Exercise details:
The answer must be every line from the entries below that includes "README".

[Collected data]
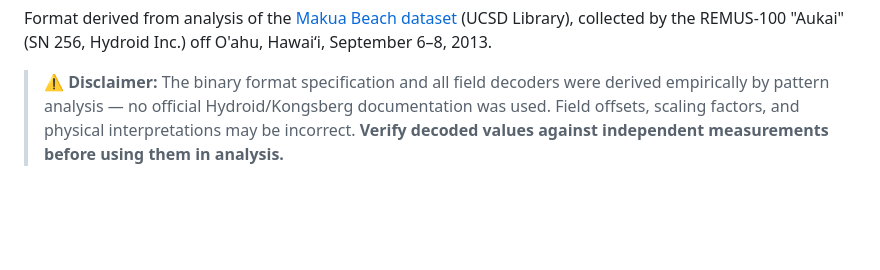
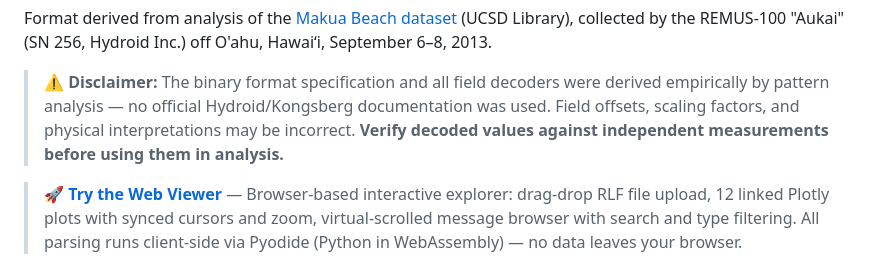
Before and after one commit to isaacgerg/remus-rlf-reader, a Markdown page: README.md, the part around the change. GitHub-like rendering; blank space fills up the shorter version.

Commit message:
Add web viewer banner to README
Co-Authored-By: Claude Opus 4.6 <noreply@anthropic.com>

```diff
--- a/README.md
+++ b/README.md
@@ -8,6 +8,8 @@ Python parser for **REMUS-100 AUV Run Log Files** (`.RLF`) and companion ADCP da
 Format derived from analysis of the [Makua Beach dataset](https://doi.org/10.6075/J09P3042) (UCSD Library), collected by the REMUS-100 "Aukai" (SN 256, Hydroid Inc.) off O'ahu, Hawaiʻi, September 6–8, 2013.
 
 > **⚠ Disclaimer:** The binary format specification and all field decoders were derived empirically by pattern analysis — no official Hydroid/Kongsberg documentation was used. Field offsets, scaling factors, and physical interpretations may be incorrect. **Verify decoded values against independent measurements before using them in analysis.**
+
+> **🚀 [Try the Web Viewer](https://isaacgerg.github.io/remus-rlf-reader/webapp/)** — Browser-based interactive explorer: drag-drop RLF file upload, 12 linked Plotly plots with synced cursors and zoom, virtual-scrolled message browser with search and type filtering. All parsing runs client-side via Pyodide (Python in WebAssembly) — no data leaves your browser.
 
 ![Example diagnostic plot](rlf_final_comprehensive.png)
 ![Data quality plot](rlf_quality.png)
```
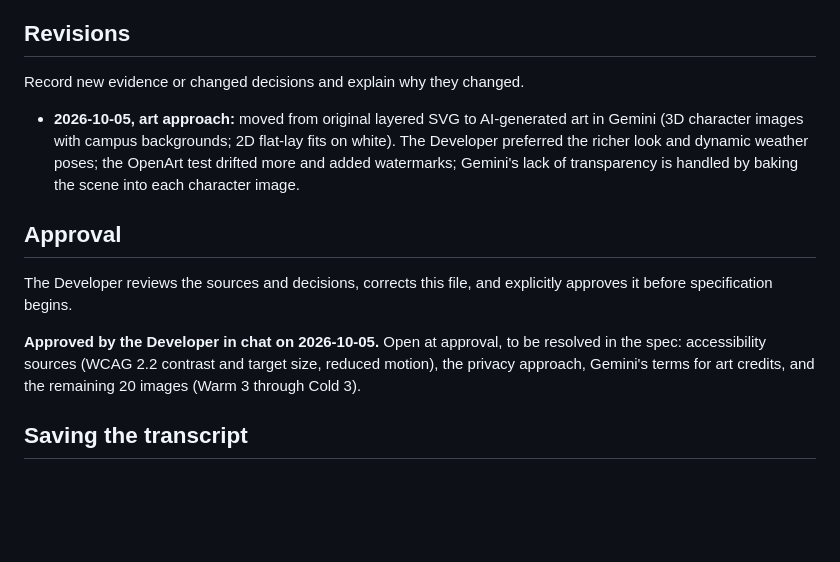
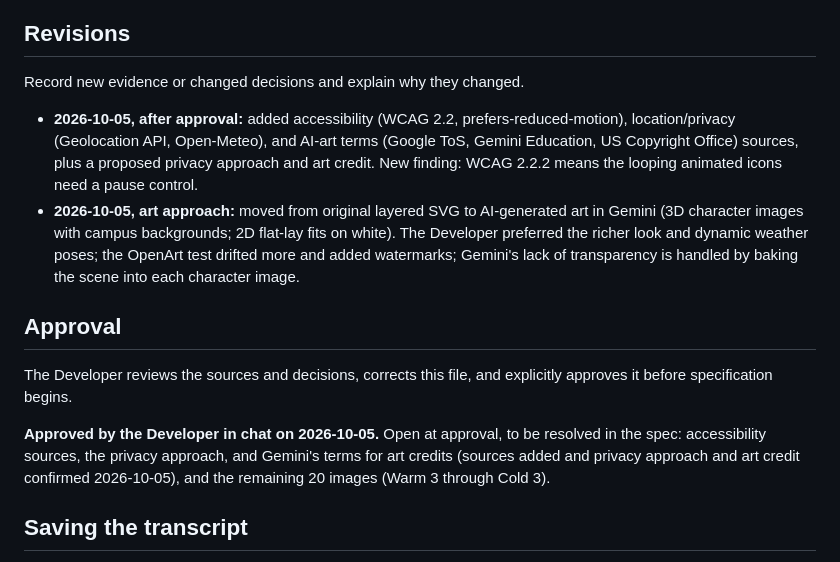
Before and after one commit to micgame-ut/unit-3-project, a Markdown page: research.md, the part around one of its changes. GitHub-like rendering; blank space fills up the shorter version.

```diff
--- a/research.md
+++ b/research.md
@@ -150,13 +161,14 @@ Categories, bands, and pieces confirmed by the Developer. The 90°F breakpoint a
 
 Record new evidence or changed decisions and explain why they changed.
 
+- **2026-10-05, after approval:** added accessibility (WCAG 2.2, prefers-reduced-motion), location/privacy (Geolocation API, Open-Meteo), and AI-art terms (Google ToS, Gemini Education, US Copyright Office) sources, plus a proposed privacy approach and art credit. New finding: WCAG 2.2.2 means the looping animated icons need a pause control.
 - **2026-10-05, art approach:** moved from original layered SVG to AI-generated art in Gemini (3D character images with campus backgrounds; 2D flat-lay fits on white). The Developer preferred the richer look and dynamic weather poses; the OpenArt test drifted more and added watermarks; Gemini's lack of transparency is handled by baking the scene into each character image.
 
 ## Approval
 
 The Developer reviews the sources and decisions, corrects this file, and explicitly approves it before specification begins.
 
-**Approved by the Developer in chat on 2026-10-05.** Open at approval, to be resolved in the spec: accessibility sources (WCAG 2.2 contrast and target size, reduced motion), the privacy approach, Gemini's terms for art credits, and the remaining 20 images (Warm 3 through Cold 3).
+**Approved by the Developer in chat on 2026-10-05.** Open at approval, to be resolved in the spec: accessibility sources, the privacy approach, and Gemini's terms for art credits (sources added and privacy approach and art credit confirmed 2026-10-05), and the remaining 20 images (Warm 3 through Cold 3).
 
 ## Saving the transcript
 
```
Also changed, not shown: other parts of research.md (+12 -1 lines).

Response to the exercise:
Before and after one commit to isaacgerg/remus-rlf-reader, a Markdown page: README.md, the part around the change. GitHub-like rendering; blank space fills up the shorter version.
Add web viewer banner to README
--- a/README.md
+++ b/README.md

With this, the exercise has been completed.